Rep. Haveman is the sponsor of House Bill 5414, which would do just that over a period of roughly three years. Phasing out the driver responsibility fees would allow the state budget planners to more easily adjust to the diminishing revenue, he said. Under the bill, as of Oct. 1, 2017, the state would stop assessing the fees going forward. The bill was introduced on March 18 and promptly garnered 107 co-sponsors in the House.

The Senate Fiscal Agency analysis also observed that in 2012, only 56 percent of the fees assessed were collected. That statistic could be taken as evidence of the degree to which the fees have caused financial hardship.

"Politicians show what they really care about not in what they say, but in how they vote," said Jack McHugh, senior legislative analyst with the Mackinac Center for Public Policy. "In 2003, 67 of them in the House, and 32 in the Senate, showed they cared more about keeping the government whole than keeping lower income drivers whole. It's nice that 107 of them now say they want to revisit those priorities, but, watch what they do, not what they say."

The only three House members who are not co-sponsors of the legislation are House Speaker Jase Bolger, R-Marshall; House Democratic Leader Tim Greimel, D-Auburn Hills; and House Majority Floor Leader Jim Stamas, R-Midland. All three are in leadership positions and have self-imposed rules against co-sponsoring bills.
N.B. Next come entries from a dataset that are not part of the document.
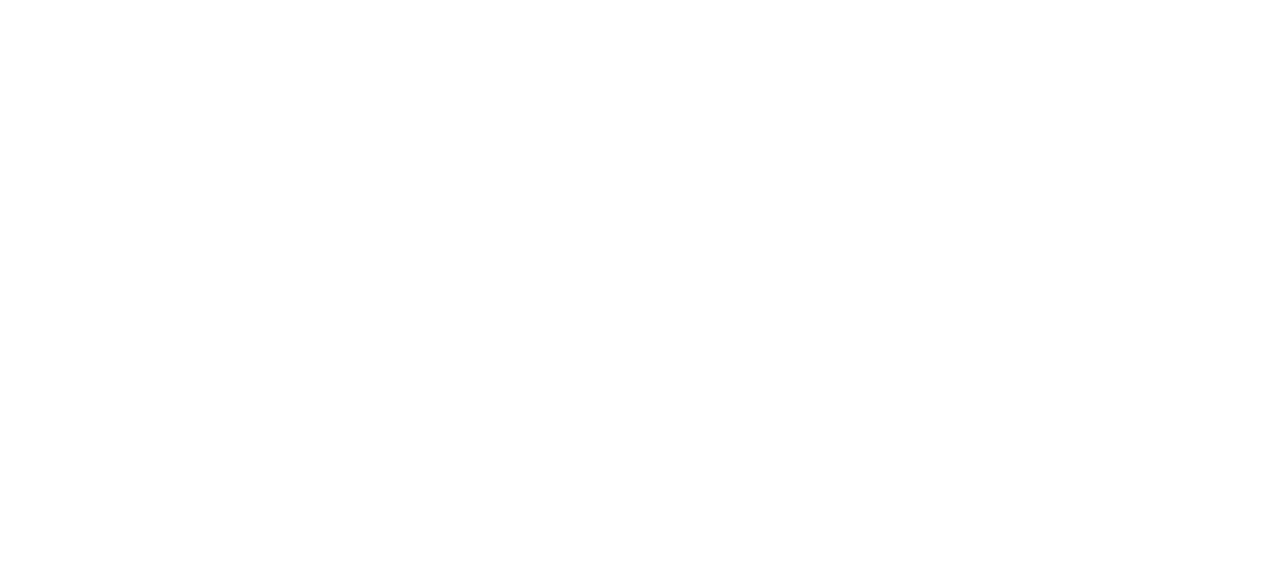
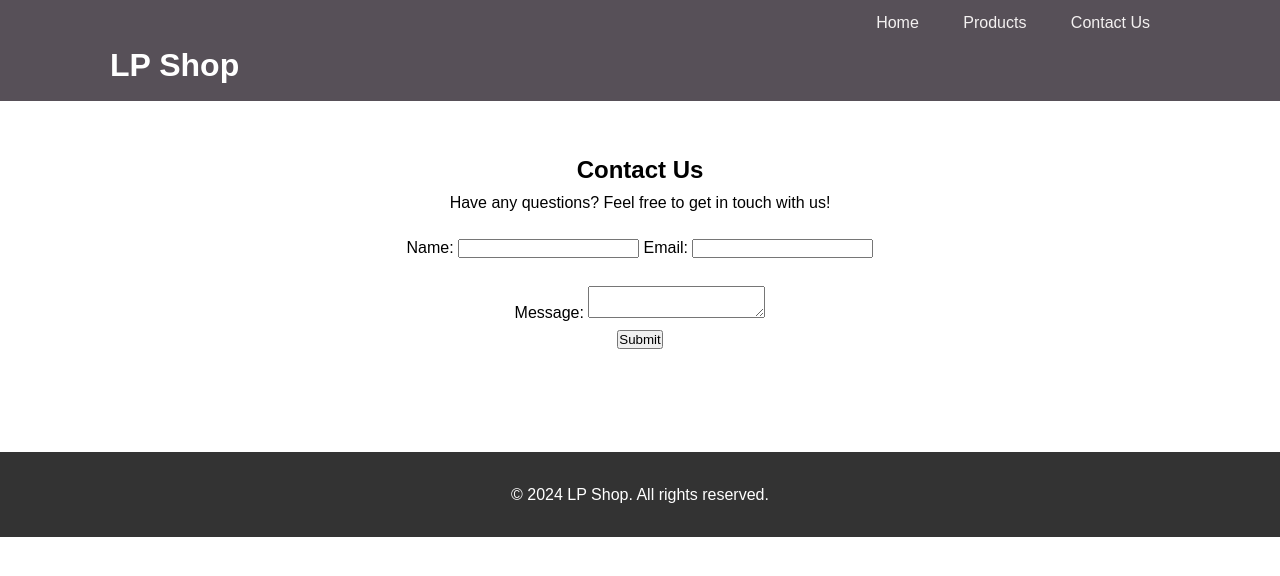
Before and after one commit to Naimur1732/MidT, a plain HTML site: page MID/contact.html in a window 1280 px wide. Drawn offline with Linux system fonts and the light colour scheme.

Commit message:
Add files via upload

```diff
--- a/MID/contact.html
+++ b/MID/contact.html
@@ -7,6 +7,42 @@
     <link rel="stylesheet" href="style/style.css">
 </head>
 <body>
+    <!-- NAIMUR RAHMAN 2020531 -->
+    <header>
+        <div class="container">
+            <h1>LP Shop</h1>
+            <nav>
+                <ul>
+                    <li><a href="index.html">Home</a></li>
+                    <li><a href="products.html">Products</a></li>
+                    <li><a href="contact.html">Contact Us</a></li>
+                </ul>
+            </nav>
+        </div>
+    </header>
+
+    <section class="contact">
+        <div class="">
+            <h2>Contact Us</h2>
+            <p>Have any questions? Feel free to get in touch with us!</p>
+            <form action="submit.php" method="post">
+                <label for="name">Name:</label>
+                <input type="text" id="name" name="name" required>
+                <label for="email">Email:</label>
+                <input type="email" id="email" name="email" required> <br><br>
+                <label for="message">Message:</label>
+                <textarea id="message" name="message" required></textarea>
+                <br>
+                <button type="submit">Submit</button>
+            </form>
+        </div>
+    </section>
+
+    <footer>
+        <div class="container">
+            <p>&copy; 2024 LP Shop. All rights reserved.</p>
+        </div>
+    </footer>
 
 </body>
 </html>
```
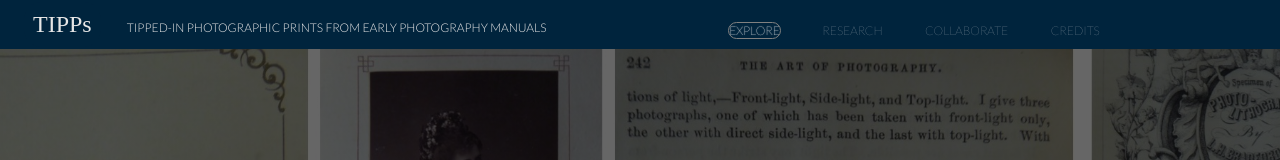
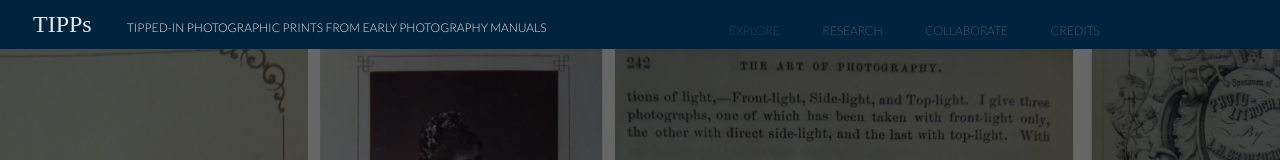
Before and after one commit to damoncrockett/photomanuals, a React app: page / in a window 1280 px wide. In both pictures the pointer is over the button "EXPLORE". Shown: the top 160 px of the page. Built offline with nearby package versions, Linux system fonts and the light colour scheme; no server answers; a web font is replaced by a local one.

Commit message:
style tweaks
Signed-off-by: damoncrockett <damoncrockett@hotmail.com>

```diff
--- a/src/assets/css/style.css
+++ b/src/assets/css/style.css
@@ -72,9 +72,9 @@
 }
 
 .nav:hover {
-  border-color: var(--panel-background-light);
-  color: hsl(0, 0%, 100%);
-  text-shadow: 0 0 0.125vh hsl(0, 0%, 90%), 0 0 0.125vh hsl(0, 0%, 90%);
+  border-color: var(--panel-background-light) !important;
+  /*color: hsl(0, 0%, 100%);
+  text-shadow: 0 0 0.125vh hsl(0, 0%, 90%), 0 0 0.125vh hsl(0, 0%, 90%);*/
 }
 
 .menu {
@@ -342,8 +342,8 @@ select, select:focus, select:active {
 }
 
 button:hover {
-  border-color: hsl(0, 0%, 50%) !important;
-  color: hsl(0, 0%, 50%);
+  border-color: hsl(0, 0%, 50%);
+  color: hsl(0, 0%, 50%) !important;
 }
 
 
--- a/src/components/App.js
+++ b/src/components/App.js
@@ -669,13 +669,13 @@ class App extends Component {
                                  if (filterIdxs.includes(d.idx)) {
                                    return <button style={{backgroundColor:'hsl(0,0%,'+d.pct+'%)',color:d.textcolor,fontSize:'1.25vh',borderWidth:'thin'}} onClick={this.addToFilter(b.machineLabel)} key={i}>{d.val}</button>
                                  } else {
-                                   return <button style={{backgroundColor:'rgba(0,0,0,0)',color:'grey',fontSize:'1.25vh',borderWidth:'thin',borderColor:'rgba(0,0,0,0)'}} onClick={this.addToFilter(b.machineLabel)} key={i}>{d.val}</button>
+                                   return <button style={{backgroundColor:'rgba(0,0,0,0)',color:'hsl(0,0%,'+d.pct+'%)',fontSize:'1.25vh',borderWidth:'thin',borderColor:'hsl(0,0%,'+d.pct+'%)'}} onClick={this.addToFilter(b.machineLabel)} key={i}>{d.val}</button>
                                  }
                                } else {
                                  if (filterIdxs.includes(d.idx)) {
                                    return <button style={{backgroundColor:'hsl(0,0%,'+d.pct+'%)',color:d.textcolor,fontSize:'1.25vh',borderColor:'magenta',borderWidth:'thin'}} onClick={this.rmFromFilter(b.machineLabel)} key={i}>{d.val}</button>
                                  } else {
-                                   return <button style={{backgroundColor:'rgba(0,0,0,0)',color:'grey',fontSize:'1.25vh',borderColor:'magenta',borderWidth:'thin'}} onClick={this.rmFromFilter(b.machineLabel)} key={i}>{d.val}</button>
+                                   return <button style={{backgroundColor:'rgba(0,0,0,0)',color:'hsl(0,0%,'+d.pct+'%)',fontSize:'1.25vh',borderColor:'magenta',borderWidth:'thin'}} onClick={this.rmFromFilter(b.machineLabel)} key={i}>{d.val}</button>
                                  }
                                }
                              }
```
Rep. Haveman now is working with his colleagues in the Senate to try to move the bill forward.

"I am working with Sen. Bruce Caswell, R-Hillsdale, who has his own legislation on this issue," Rep. Haveman said. "I plan to sit down with Sen. Caswell and Senate Appropriations Committee Chair Roger Kahn, R-Saginaw, and work this out. I want to get this done. I'm hoping to move this before autumn."


See also:

Pols Admit Bad Votes On Bad Driver Fees

Three Unpaid Parking Tickets? No License!

Legislator: Speed Traps 'a Tax On the Poor'